    And then of course are those things that try to be art but come out poorly. And guess what, we usually call them bad art, not something else entirely.

  • Travis said,

    That’s an interesting look at the art world’s business model LateWhiteRabbit. I heard a lot of the same during my two brief stints in art school. The right person could probably write a very interesting non-fiction piece about politics and patronage in today’s art world.

    The whole subject reminded me a little of a documentary called “The Art of the Steal” which is on Netflix instant streaming.

    Anways, Silent Hill SM looks depressing as hell, but I’ll give Oriental Express a shot. I’ve been meaning to for a about a decade now. 🙂

  • Vatina said,

    There are definitely games that, throughout my life, have resulted in some sort of emotional reaction inside me. Mostly great ones, and not only due to adrenelin rushes 🙂 Sometimes the way a scene is portrayed does this, other times a thread in the underlying story that touches me in a personal way and inspires me to think differently. This is one of the things I love most in games.

    The word ‘art’ often puts me off when discussed, as it makes me think of those weird things in museum that I would never appreciate myself.

    But in the broad (and true) sense, as you described, then yes – I believe games can be art as well.

  • xenovore said,

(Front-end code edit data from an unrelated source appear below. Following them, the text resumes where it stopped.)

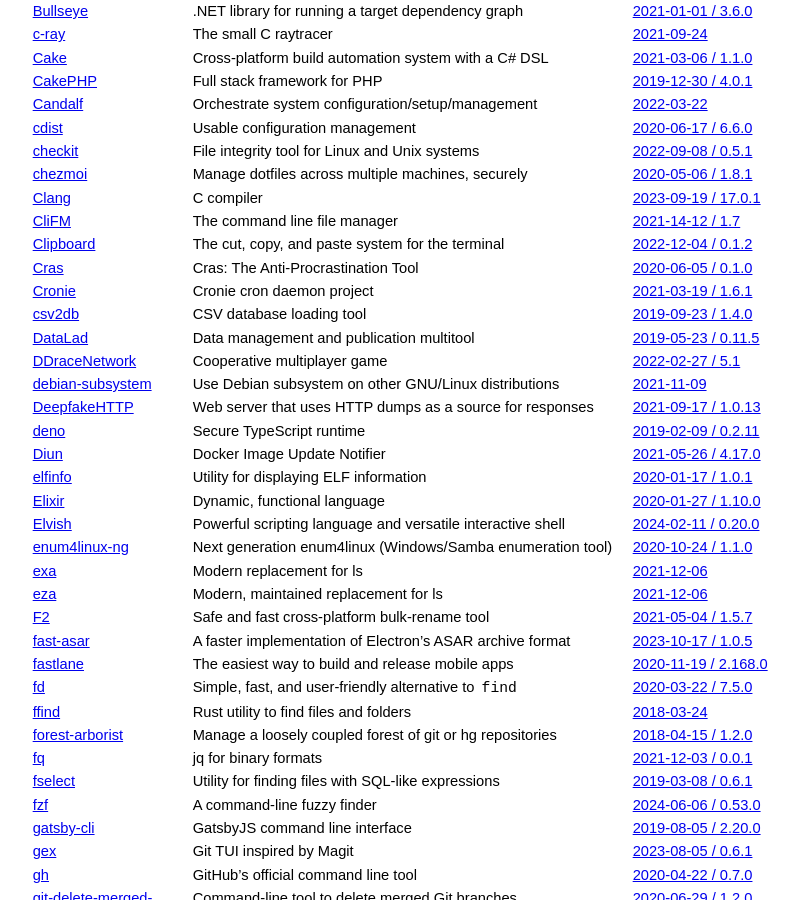
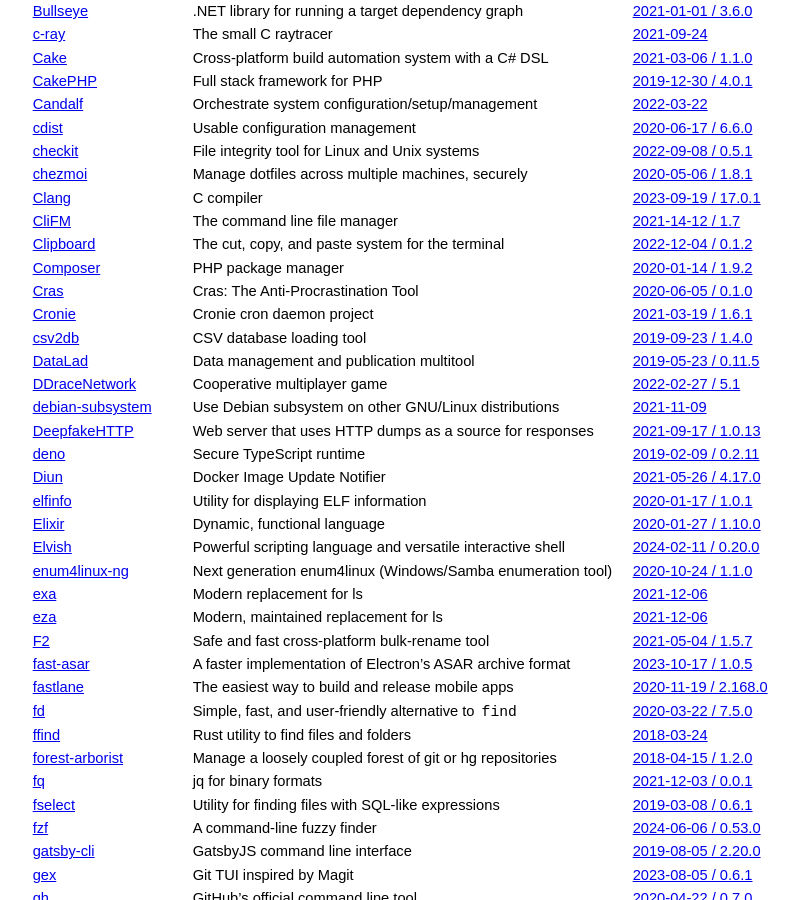
Before and after one commit to jcs/no_color, a Jekyll site: the page built from index.md, in a window 1280 px wide and 900 px high, scrolled down 3060 px. Shown: the whole window, without its empty margins (211-1010 px from the left). Built offline with Jekyll 4.4.1, drawn with Linux system fonts in a browser that asks for light colours; our own code applies the rules of GitHub Pages for plain Markdown files; some of the changed text lies outside the part shown.

Commit message:
Add Composer (#296)

```diff
--- a/index.md
+++ b/index.md
@@ -171,6 +171,7 @@ color by default via `NO_COLOR`.
 | [Clang](https://clang.llvm.org/) | C compiler | [2023-09-19 / 17.0.1](https://github.com/llvm/llvm-project/releases/tag/llvmorg-17.0.1) |
 | [CliFM](https://github.com/leo-arch/clifm) | The command line file manager | [2021-14-12 / 1.7](https://github.com/leo-arch/clifm/commit/c9e0a1384c8f410922731341a3e8ebfe8b98ec27) |
 | [Clipboard](https://github.com/Slackadays/Clipboard) | The cut, copy, and paste system for the terminal | [2022-12-04 / 0.1.2](https://github.com/Slackadays/Clipboard/commit/79db7ced8fc6c56f79db6555775a470d0e30616e) |
+| [Composer](https://getcomposer.org/) | PHP package manager | [2020-01-14 / 1.9.2](https://github.com/composer/composer/pull/8417) |
 | [Cras](https://sr.ht/~arivigo/cras/) | Cras: The Anti-Procrastination Tool | [2020-06-05 / 0.1.0](https://git.sr.ht/~arivigo/cras/refs/1.0.1) |
 | [Cronie](https://github.com/cronie-crond/cronie) | Cronie cron daemon project | [2021-03-19 / 1.6.1](https://github.com/cronie-crond/cronie/commit/765a745c6497f8cde51c39db7b1bb88686b90a9c) |
 | [csv2db](https://csv2db.github.io/) | CSV database loading tool | [2019-09-23 / 1.4.0](https://github.com/csv2db/csv2db/releases/tag/v1.4.0) |
```
Also changed, not shown: other parts of index.md (+0 -1 lines).
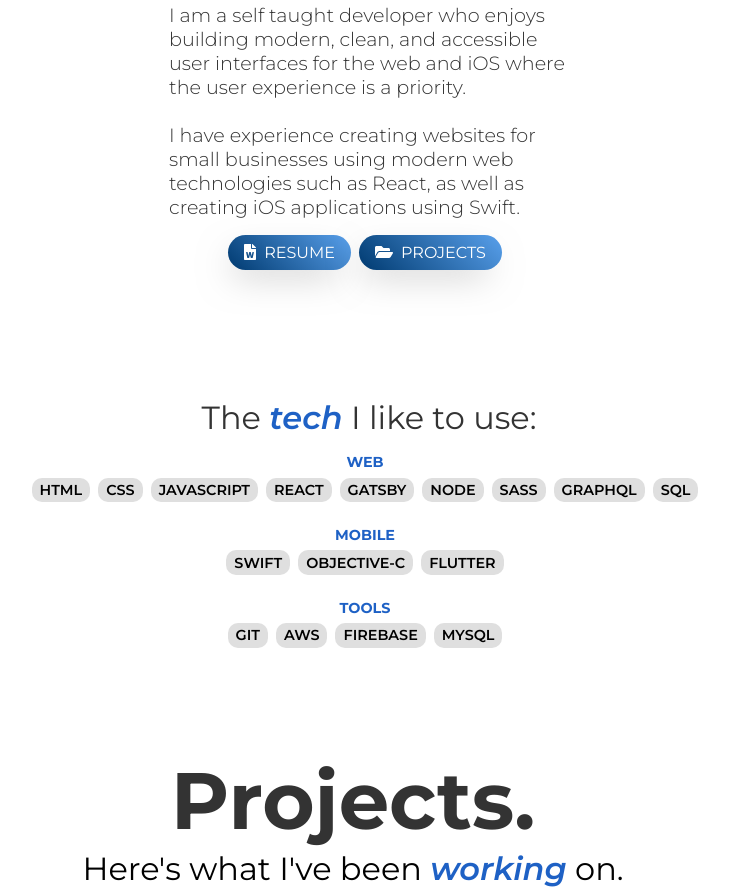
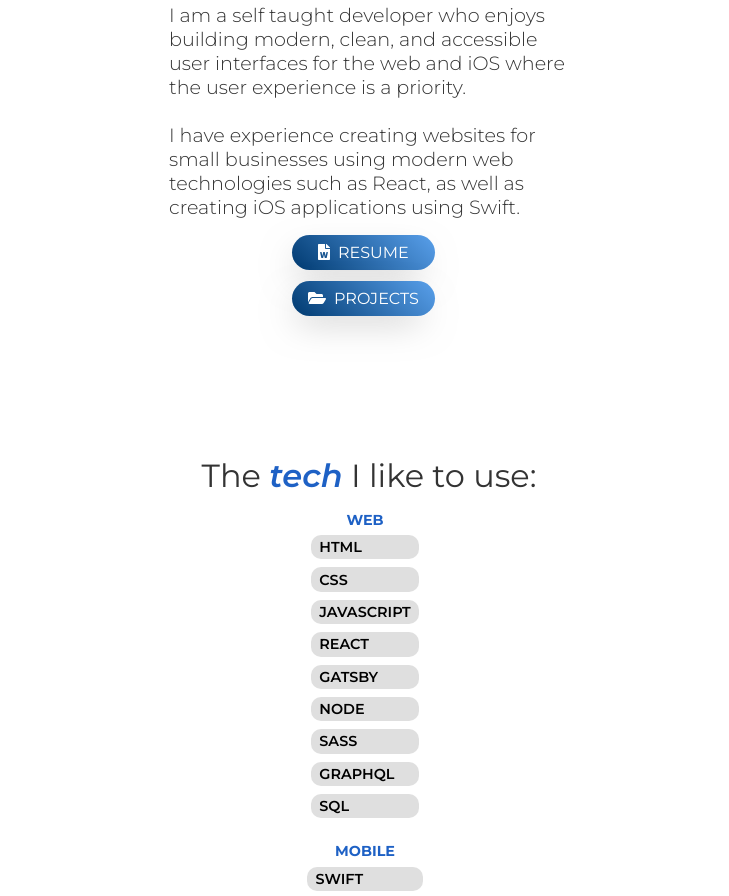
Before and after one commit to filipbrej/portfolio-site, a Gatsby site: page / in a window 1280 px wide. Shown: the part 1709-2605 px from the top of the page, without its empty margins (287-1016 px from the left). Built offline with nearby package versions, Linux system fonts and the light colour scheme; Gatsby itself is replaced by a stand-in of ours.

Commit message:
About section edits

```diff
--- a/src/sections/About.js
+++ b/src/sections/About.js
@@ -84,13 +84,15 @@ const BodyLink = styled(Link)`
   border-radius: 20px;
   text-align: center;
   transition: all 0.2s ease-in-out;
-  margin-right: 0.5rem;
+  margin-right: 0.7rem;
 
   :hover {
-    :hover {
-      transform: translateY(-3px);
-      box-shadow: -5px 13px 35px -5px rgba(130, 130, 130, 0.5);
-    }
+    transform: translateY(-3px);
+    box-shadow: -5px 13px 35px -5px rgba(130, 130, 130, 0.5);
+  }
+
+  @media (max-width: 1700px) {
+    margin-bottom: 0.7rem;
   }
 `
 
@@ -98,6 +100,10 @@ const BodyLinkWrapper = styled.div`
   display: flex;
   flex-direction: row;
   margin-bottom: 8rem;
+
+  @media (max-width: 1700px) {
+    flex-direction: column;
+  }
 `
 
 const Span = styled.span`
--- a/src/sections/Projects.js
+++ b/src/sections/Projects.js
@@ -64,6 +64,10 @@ const ProjectCard = styled.div`
   display: flex;
   flex-direction: column;
   border: 1px solid rgba(191, 191, 191, 0.5);
+
+  @media (min-width: 1800px) {
+    min-height: 35vh;
+  }
 `
 const ProjectName = styled.h3`
   font-family: "Montserrat", sans-serif;
```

    Why are we still debating this???

    From Dictionary.com:
    1. The quality, production, expression, or realm, according to aesthetic principles, of what is beautiful, appealing, or of more than ordinary significance.
    2. The class of objects subject to aesthetic criteria; works of art collectively, as paintings, sculptures, or drawings: a museum of art; an art collection.
    3. A field, genre, or category of art: “Dance is an art.”

    #1 certainly applies to video games! So does #2. And if #1 and #2 apply, then #3 ultimately applies as well.

    Another definition from Wikipedia:

    Art is the product or process of deliberately arranging items (often with symbolic significance) in a way that influences and affects one or more of the senses, emotions, and intellect.

    Does that not also apply to video games?

    Whether games are art is not a yes/no question! Just like any other medium, there is a whole (subjective) gamut here, from the craptastic to the spectacular.

    At one end are games like Pong which are so abstract that they may barely qualify as art to only a select few. (I for one would not consider Pong to be art, but I’ll bet that somebody does among the 7 billion out there…)

    At the other end we have games that are more film than game — like Final Fantasy — and nobody argues about film being art!

    Another key point is that it takes artists to create most games! Artists must paint the textures, sculpt the models, and design the levels. How can games — which obviously contain art — not be art?!

    Finally, the appreciation of art is not democratic. Nobody — neither the majority nor some so-called expert — can say what art is for anybody else. If just one person is moved emotionally or intellectually by something they view or interact with, then I daresay that thing is art.